Mr Walter Monslow: Is the hon. Gentleman not aware that the rebate by way of Income Tax which is paid to owner-occupiers is higher than that paid to subsidised tenants in council houses?
Mr Walter Monslow: Since the railways are an integral part of the economic life of the nation, should not the construction, maintenance and policing of the railways be placed to the Defence Estimates?
Mr Walter Monslow: Is my hon. Friend aware that the statement he has made to the House this afternoon—the broad effect of it—appeared in the Daily Express yesterday? Can he say where this leak emanated from? When will Members of this House receive information before the readers of the Daily Express?
Mr Walter Monslow: Do I understand that in relation to auditing and accountancy the hon. Member is disposed to allow the amendment of the Bill in Committee? I have had some representations on the matter.
Mr Walter Monslow: Would my hon. Friend say what colour he would like the nominees to be?
Mr Walter Monslow: What colour of Government he would prefer?
Mr Walter Monslow: This is an important point. I have had information by correspondence that the original purchaser of a house had a higher price offered and when he sought to recover it he was unable to do so because he was told by the estate agent that it had been exhausted in expenses.
Mr Walter Monslow: Is the hon. Gentleman not aware that his party promised many things and that, had hon. Gentlemen opposite been elected, the cost would have risen by £650 million if their promises were implemented?
Mr Walter Monslow: Really!
Mr Walter Monslow: No.
Mr Walter Monslow: I hope that my right hon. Friend the Leader of the House will not be influenced by the sheer undiluted nonsense we are listening to now. [HON. MEMBERS: "Hear, hear."] I am directing my observations to hon. Members opposite and I want to put them quite clearly. All of us are conscious of the pressing problems at home and abroad, but it is a little nauseating that hon. Members opposite should...
Mr Walter Monslow: Does the hon. Gentleman recall that in the Conservative manifesto at the last election the present Opposition were committed to the development and expansion of the social services at a cost of £654 million? How was it intended to pay for it—through taxation or what?
Mr Walter Monslow: Would not the hon. Gentleman accept that in our manifesto at least we assured a guaranteed income for everyone? When the economic circumstances are desirable, that will be done.
Mr Walter Monslow: Temporarily.
Mr Walter Monslow: Profess to know.

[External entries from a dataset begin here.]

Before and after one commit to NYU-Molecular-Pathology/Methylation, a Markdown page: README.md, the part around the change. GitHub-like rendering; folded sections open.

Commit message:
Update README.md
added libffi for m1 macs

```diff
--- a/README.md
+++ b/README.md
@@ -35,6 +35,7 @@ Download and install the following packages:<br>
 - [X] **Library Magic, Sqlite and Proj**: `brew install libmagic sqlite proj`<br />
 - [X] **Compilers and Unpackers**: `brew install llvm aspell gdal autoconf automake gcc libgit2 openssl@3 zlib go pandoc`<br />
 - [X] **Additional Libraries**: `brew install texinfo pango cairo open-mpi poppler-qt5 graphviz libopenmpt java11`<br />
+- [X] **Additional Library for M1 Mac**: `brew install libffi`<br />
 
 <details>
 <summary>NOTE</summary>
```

Mr Walter Monslow: How does the hon. Member reconcile what he is saying with the fact that by their election promises the party to which he belongs would have committed us to an additional £650 million expenditure?
Mr Walter Monslow: The hon. Gentleman is talking about subsidised council houses. Is he aware that the cost of subsidies for council house tenants is much less than the Income Tax rebate for owner-occupiers?
Mr Walter Monslow: I have received a communication today asking me to speak for the very members who are involved and I propose to submit the communication later to the Minister. Any replacement of the organisation, with which I have had a long association, is an idea which I hope will be dispelled. Every conceivable step has been taken by the organisation, its chief administrative officers and its executive...
Mr Walter Monslow: I appreciate the point but I was hoping to make a statement which I thought would be helpful. I have no desire to make a speech. I put a further point to the Minister, as to whether he is aware that there are considerable feelings of frustration owing to the procrastination that has taken place in expediting a decision.
Mr Walter Monslow: While welcoming the Minister's statement and his appeal, may I remind him that this is a longstanding dispute and that the decision ought to be expedited?